In mathematics, our school developed the Big Ideas of Mathematics to provide students opportunities to master the five strands of mathematical proficiency: conceptual fluency, procedural fluency, strategic competence, adaptive reasoning, and productive disposition. Our teachers have many instructional resources for mathematics instruction and use the Investigations math model as a primary curriculum resource.
In recent months, we have begun to review and refine each strand of mathematics to ensure horizontal and vertical alignment. Most recently, our teaching professionals have begun to align our Big Ideas of Mathematics with the Common Core State Standards. The focus of our work centers on ensuring a connection to each Standard of Mathematical Practice.
Our science and social studies curriculum is integrated to provide thematic and project and problem-based learning. Each grade level studies a habitat, through their outdoor classroom, for the purpose of exploring inquiry-based learning, research practices, and ways to present information and data through multiple mediums. Each grade level then shares their knowledge and presents information with peers and families in a museum format.
Our fitness-based physical education program is noted for its unique ability to scaffold 21st century learning skills into health and fitness activities. Students participate in collaboration skills, problem-solving activities and life-long fitness instruction. Our physical education professionals work closely with our educational assistants for the purpose of teaching developmentally appropriate learning activities during non-instructional time. This has greatly improved our behavioral referrals during transitional and recess times.
Our specialists in the area of art education, music, and Spanish language instruction involve the highest quality of learning experiences. Our students engage in leadership training programs through docent opportunities, as well as audition-level choral and instrumental experiences.

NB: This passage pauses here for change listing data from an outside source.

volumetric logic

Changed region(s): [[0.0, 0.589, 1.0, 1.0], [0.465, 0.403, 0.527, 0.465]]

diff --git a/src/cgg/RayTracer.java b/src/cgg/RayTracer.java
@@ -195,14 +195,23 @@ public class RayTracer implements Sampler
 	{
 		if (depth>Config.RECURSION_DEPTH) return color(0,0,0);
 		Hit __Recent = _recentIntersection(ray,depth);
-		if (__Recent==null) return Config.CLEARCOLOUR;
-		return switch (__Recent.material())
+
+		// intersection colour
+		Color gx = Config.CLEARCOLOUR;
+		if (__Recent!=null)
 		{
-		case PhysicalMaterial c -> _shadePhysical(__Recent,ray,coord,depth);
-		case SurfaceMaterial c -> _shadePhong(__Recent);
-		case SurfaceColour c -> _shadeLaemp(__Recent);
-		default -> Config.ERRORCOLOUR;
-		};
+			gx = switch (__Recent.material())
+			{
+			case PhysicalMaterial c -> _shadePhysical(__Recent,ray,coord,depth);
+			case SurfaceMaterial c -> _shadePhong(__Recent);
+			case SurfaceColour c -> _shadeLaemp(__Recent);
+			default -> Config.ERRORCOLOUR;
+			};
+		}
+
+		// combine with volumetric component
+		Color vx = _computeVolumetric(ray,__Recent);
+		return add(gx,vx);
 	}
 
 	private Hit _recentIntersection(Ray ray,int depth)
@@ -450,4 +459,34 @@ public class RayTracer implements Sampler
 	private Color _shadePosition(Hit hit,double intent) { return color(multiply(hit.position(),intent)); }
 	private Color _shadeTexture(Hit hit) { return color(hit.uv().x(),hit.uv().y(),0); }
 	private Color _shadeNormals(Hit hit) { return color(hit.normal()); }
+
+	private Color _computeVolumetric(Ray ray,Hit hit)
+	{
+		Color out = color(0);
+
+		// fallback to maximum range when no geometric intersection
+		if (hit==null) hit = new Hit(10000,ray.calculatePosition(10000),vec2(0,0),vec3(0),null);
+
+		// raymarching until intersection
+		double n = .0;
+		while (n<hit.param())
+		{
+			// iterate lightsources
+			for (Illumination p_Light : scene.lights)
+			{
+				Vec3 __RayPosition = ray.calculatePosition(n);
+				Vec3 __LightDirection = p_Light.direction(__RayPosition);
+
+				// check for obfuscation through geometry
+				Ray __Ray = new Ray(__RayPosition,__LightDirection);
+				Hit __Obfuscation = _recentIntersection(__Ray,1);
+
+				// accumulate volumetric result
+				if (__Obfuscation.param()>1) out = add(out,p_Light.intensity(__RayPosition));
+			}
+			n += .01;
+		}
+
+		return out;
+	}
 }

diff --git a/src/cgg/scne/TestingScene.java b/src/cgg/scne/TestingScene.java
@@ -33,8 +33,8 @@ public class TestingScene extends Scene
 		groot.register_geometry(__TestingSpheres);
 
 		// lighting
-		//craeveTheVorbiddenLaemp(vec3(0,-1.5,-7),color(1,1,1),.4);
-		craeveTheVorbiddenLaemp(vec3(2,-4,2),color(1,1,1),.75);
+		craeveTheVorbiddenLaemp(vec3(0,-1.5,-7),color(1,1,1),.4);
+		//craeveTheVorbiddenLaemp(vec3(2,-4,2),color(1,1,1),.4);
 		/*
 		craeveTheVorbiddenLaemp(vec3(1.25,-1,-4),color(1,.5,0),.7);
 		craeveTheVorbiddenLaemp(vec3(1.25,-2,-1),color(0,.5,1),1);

Aside from content-specific curriculum, the Ray School provides students with a comprehensive affective education curriculum. Through the expertise of our school counselors, the Ray School has developed a social thinking model focused on educating students on social aggression, bullying, and our universally developed 3 R’s: Respect, Rights, and Responsibility.
Differentiated curriculum, instruction, and assessment are best represented in project-based learning with a focus on formative development and personalized learning. The Ray School is a model school for differentiated learning and in a resourceful environment where every child succeeds in their style of learning. Through our Response to Intervention model, our students are identified early and provided with differentiated learning strategies to assist with their learning challenges. Classroom teachers model intervention strategies to promote growth for all learners. As a school, we build collegial planning time into our professional meeting time to share instructional practices, student work, and assessment strategies. This has significantly improved our school’s effectiveness in reaching every student.
An example of differentiated instruction is our Challenge by Choice model. Students are afforded opportunities to challenge themselves with various levels of critical thinking and supplemental work aside from the traditional content. This model provides an opportunity for any student at any level of learning.
Another example of differentiated instruction is our homework puzzle. Students are given the choice of up to nine different homework assignments for any given week. Because they can choose which assignments to complete, students are more readily engaged in completing homework; the practice directly correlates to in-class.